Despite objections from government scientists and prominent businessmen, Japan is planning to move ahead with the postponed 2020 Summer Games in Tokyo next month. In an interview with the Japanese press, the president of the 2020 Games, Seiko Hashimoto, declared that the games would move ahead as planned, with the Japanese government taking certain precautions to prevent an outbreak of mutant COVID.
"We cannot postpone again," Hashimoto told the Nikkan Sports newspaper via Reuters.
Hashimoto, who competed in seven summer and winter Olympics as a cyclist and skater, also told the BBC that while Japanese were understandably worried, they should be reassured that a “bubble situation” was being carefully constructed.
"I believe that the possibility of these Games going on is 100% that we will do this," she added. "One thing the organising committee commits and promises to all the athletes out there is that we will defend and protect their health."
Prime Minister Yoshihide Suga is betting it all on pulling off the Games as he plans a critical snap election after the Games are over.
Meanwhile, Shigeru Omi, the head of a panel of government experts that has been advising Prime Minister Yoshihide Suga, issued his strongest warning yet about the potential risks of holding the games.
"It’s not normal to have the Olympics in a situation like this," Omi told a parliamentary committee on Wednesday, adding that organizers of the Games should have an explanation for a skeptical public.
Public opinion polls show most Japanese people do not want Tokyo 2020 to be held this year. Medical journals have questioned the wisdom of allowing 90K athletes, media, sponsors, officials and support staff to enter the country in July. Health officials worry this infusion of foreigners will place additional strain on Japan's health-care system at a particularly vulnerable time.

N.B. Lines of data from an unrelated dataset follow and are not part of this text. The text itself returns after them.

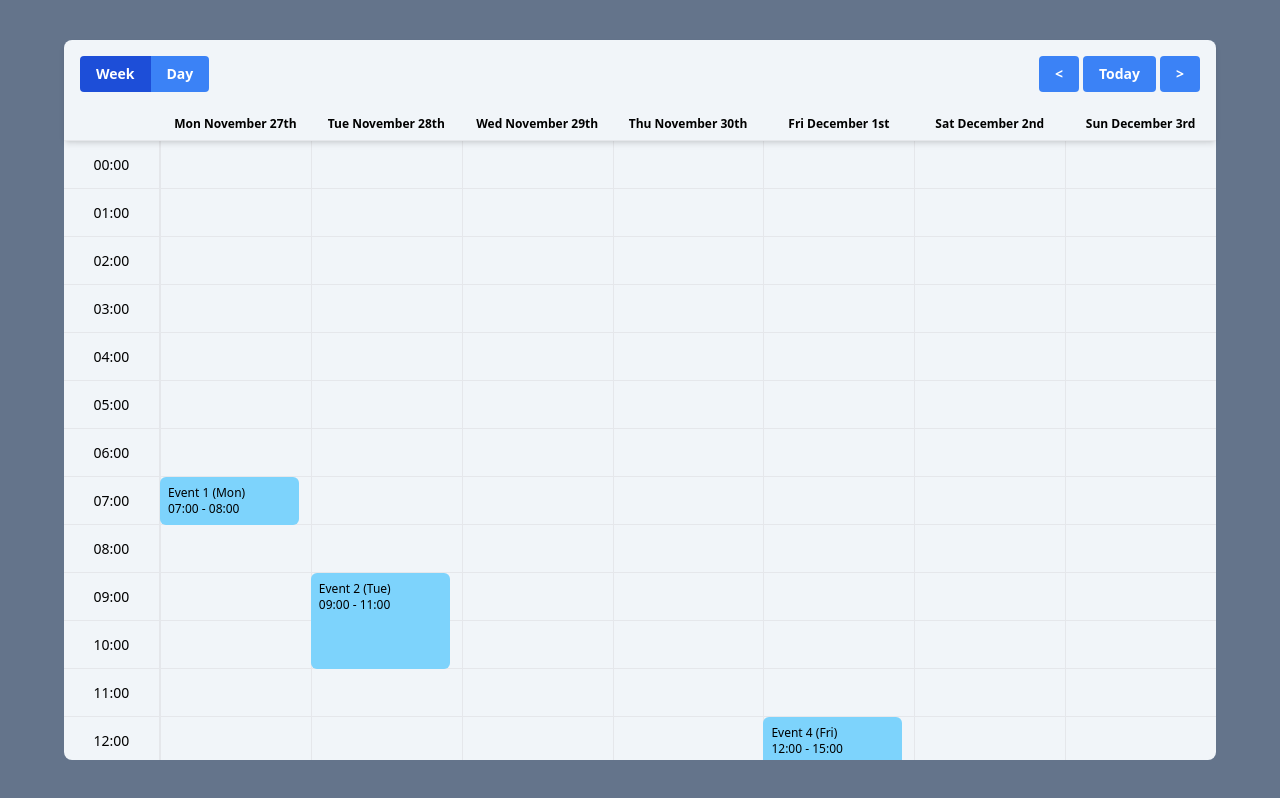
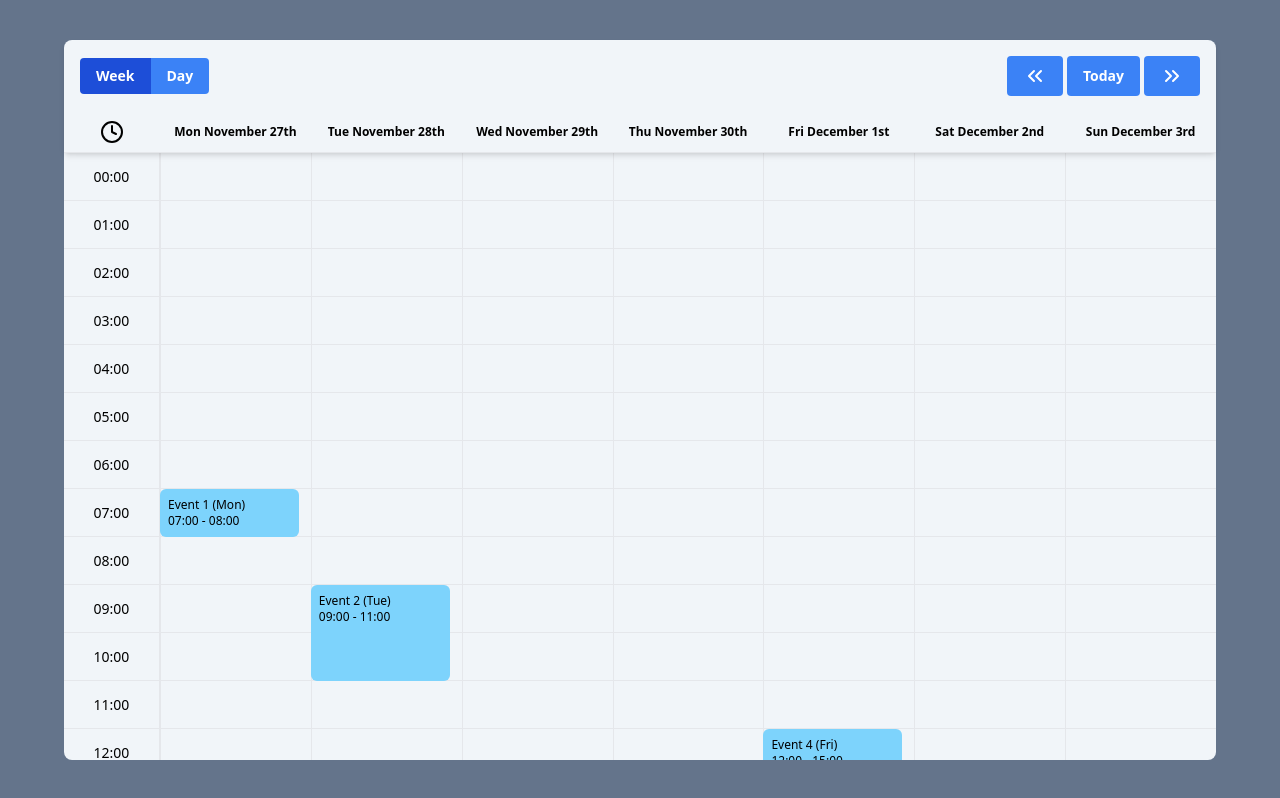
Before and after one commit to Jacobjepsen27/calendar-fun, a React (Create React App) app: page / in a window 1280 px wide. Built offline with nearby package versions, Linux system fonts and the light colour scheme.

Commit message:
Add: Icons.

```diff
--- a/src/components/Calendar.tsx
+++ b/src/components/Calendar.tsx
@@ -45,11 +45,7 @@ const Calendar = ({
     <div className="flex h-full w-full flex-col rounded-lg bg-slate-100">
       <Header
         calendarInternals={calendarInternals}
-        next={() => dispatch({ type: "next" })}
-        prev={() => dispatch({ type: "prev" })}
-        today={() => dispatch({ type: "today" })}
-        onViewChange={(view) => dispatch({ type: "view", payload: view })}
-        calendarControlState={state}
+        calendarControlResult={{ state, dispatch }}
       />
       <div
         className="isolate z-0 overflow-auto"
--- a/src/components/CalendarEventPositioned.tsx
+++ b/src/components/CalendarEventPositioned.tsx
@@ -60,7 +60,6 @@ const CalendarEventPositioned = ({
       cursorOffsetY: cursorOffsetYRef.current,
     };
     const updatedPositionedCalendarEvent = onPan(editEvent);
-    console.log(updatedPositionedCalendarEvent);
     onEventChange(updatedPositionedCalendarEvent);
     mouseMovingRef.current = false;
     cursorOffsetYRef.current = 0;
--- a/src/components/Header.tsx
+++ b/src/components/Header.tsx
@@ -1,42 +1,34 @@
 import { format } from "date-fns";
 import { CalendarInternals } from "../hooks/useCalendarInternals";
-import { CalendarControlState } from "../hooks/useCalendarControls";
+import { CalendarControlResult } from "../hooks/useCalendarControls";
+import { ComponentPropsWithoutRef } from "react";
+import Chevron from "../icons/Chevron";
+import Clock from "../icons/Clock";
 
 type HeaderProps = {
   calendarInternals: CalendarInternals;
-  next: () => void;
-  prev: () => void;
-  today: () => void;
-  onViewChange: (view: "WEEK" | "DAY") => void;
-  calendarControlState: CalendarControlState;
+  calendarControlResult: CalendarControlResult;
 };
-const Header = ({
-  calendarInternals,
-  calendarControlState,
-  ...actions
-}: HeaderProps) => {
+const Header = ({ calendarInternals, calendarControlResult }: HeaderProps) => {
+  const { state, dispatch } = calendarControlResult;
   return (
     <div className="isolate z-10 flex flex-col border-b-[1px] shadow-md">
       <div className="flex flex-row items-center justify-between p-4">
         <div className="flex overflow-hidden rounded">
           <button
-            onClick={() => actions.onViewChange("WEEK")}
+            onClick={() => dispatch({ type: "view", payload: "WEEK" })}
             type="button"
             className={`bg-blue-500 px-4 py-2 text-sm font-bold text-white hover:bg-blue-600 ${
-              calendarControlState.view === "WEEK"
-                ? "bg-blue-700"
-                : "bg-blue-500"
+              state.view === "WEEK" ? "bg-blue-700" : "bg-blue-500"
             }`}
           >
             Week
           </button>
           <button
-            onClick={() => actions.onViewChange("DAY")}
+            onClick={() => dispatch({ type: "view", payload: "DAY" })}
             type="button"
             className={`bg-blue-500 px-4 py-2 text-sm font-bold text-white hover:bg-blue-600 ${
-              calendarControlState.view === "DAY"
-                ? "bg-blue-700 "
-                : "bg-blue-500"
+              state.view === "DAY" ? "bg-blue-700 " : "bg-blue-500"
             }`}
           >
             Day
@@ -44,30 +36,32 @@ const Header = ({
         </div>
         <div className="flex gap-1">
           <button
-            onClick={actions.prev}
+            onClick={() => dispatch({ type: "prev" })}
             type="button"
             className="rounded bg-blue-500 px-4 py-2 text-sm font-bold text-white hover:bg-blue-700"
           >
-            &lt;
+            <Chevron direction="left" />
           </button>
           <button
-            onClick={actions.today}
+            onClick={() => dispatch({ type: "today" })}
             type="button"
             className="rounded bg-blue-500 px-4 py-2 text-sm font-bold text-white hover:bg-blue-700"
           >
             Today
           </button>
           <button
-            onClick={actions.next}
+            onClick={() => dispatch({ type: "next" })}
             type="button"
             className="rounded bg-blue-500 px-4 py-2 text-sm font-bold text-white hover:bg-blue-700"
           >
-            &gt;
+            <Chevron direction="right" />
           </button>
         </div>
       </div>
       <div className="flex flex-row py-2">
-        <div className=" w-[96px]"></div>
+        <div className="flex w-[96px] justify-center">
+          <Clock />
+        </div>
         {calendarInternals.columns.map((column) => (
           <div
             key={column.index}
--- a/src/hooks/useCalendarControls.ts
+++ b/src/hooks/useCalendarControls.ts
@@ -45,9 +45,9 @@ const reducer = (
       };
   }
 };
+export type CalendarControlResult = ReturnType<typeof useCalendarControls>;
 
 export const useCalendarControls = (initialData: CalendarControlState) => {
   const [state, dispatch] = useReducer(reducer, initialData);
-
   return { state, dispatch };
 };
--- /dev/null
+++ b/src/icons/Chevron.tsx
@@ -0,0 +1,35 @@
+import { ComponentPropsWithoutRef } from "react";
+
+const Chevron = ({
+  direction,
+  ...svgProps
+}: ComponentPropsWithoutRef<"svg"> & { direction: "right" | "left" }) => {
+  return (
+    <svg
+      xmlns="http://www.w3.org/2000/svg"
+      width="24"
+      height="24"
+      viewBox="0 0 24 24"
+      fill="none"
+      stroke="currentColor"
+      strokeWidth="2"
+      strokeLinecap="round"
+      strokeLinejoin="round"
+      {...svgProps}
+    >
+      {direction === "right" ? (
+        <>
+          <polyline points="13 17 18 12 13 7"></polyline>
+          <polyline points="6 17 11 12 6 7"></polyline>
+        </>
+      ) : (
+        <>
+          <polyline points="11 17 6 12 11 7"></polyline>
+          <polyline points="18 17 13 12 18 7"></polyline>
+        </>
+      )}
+    </svg>
+  );
+};
+
+export default Chevron;
--- /dev/null
+++ b/src/icons/Clock.tsx
@@ -0,0 +1,23 @@
+import { ComponentPropsWithoutRef } from "react";
+
+const Clock = (props: ComponentPropsWithoutRef<"svg">) => {
+  return (
+    <svg
+      xmlns="http://www.w3.org/2000/svg"
+      width="24"
+      height="24"
+      viewBox="0 0 24 24"
+      fill="none"
+      stroke="currentColor"
+      strokeWidth="2"
+      strokeLinecap="round"
+      strokeLinejoin="round"
+      {...props}
+    >
+      <circle cx="12" cy="12" r="10"></circle>
+      <polyline points="12 6 12 12 16 14"></polyline>
+    </svg>
+  );
+};
+
+export default Clock;
```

10K of the 80K volunteers who initially signed up to help with the Games have quit, according to Japanese Broadcaster NHK. But organizers say they won't need as many volunteers as they once suspected
Japan's vaccine rollout has picked up over the last week, but it's still way behind the US and Europe in terms of percentage of adults who have received at least one dose.
Already postponed from last year at the cost of $3.5 billion, a stripped-down Olympics with no foreign spectators allowed is slated to begin July 23.
Most of the capital city's city council, the Tokyo Metropolitan Assembly, are in agreement that the Games should be cancelled.
But just last week, the Japanese government approved extending a state of emergency in Tokyo and eight other prefectures that's slated to end roughly one month before the Games begin.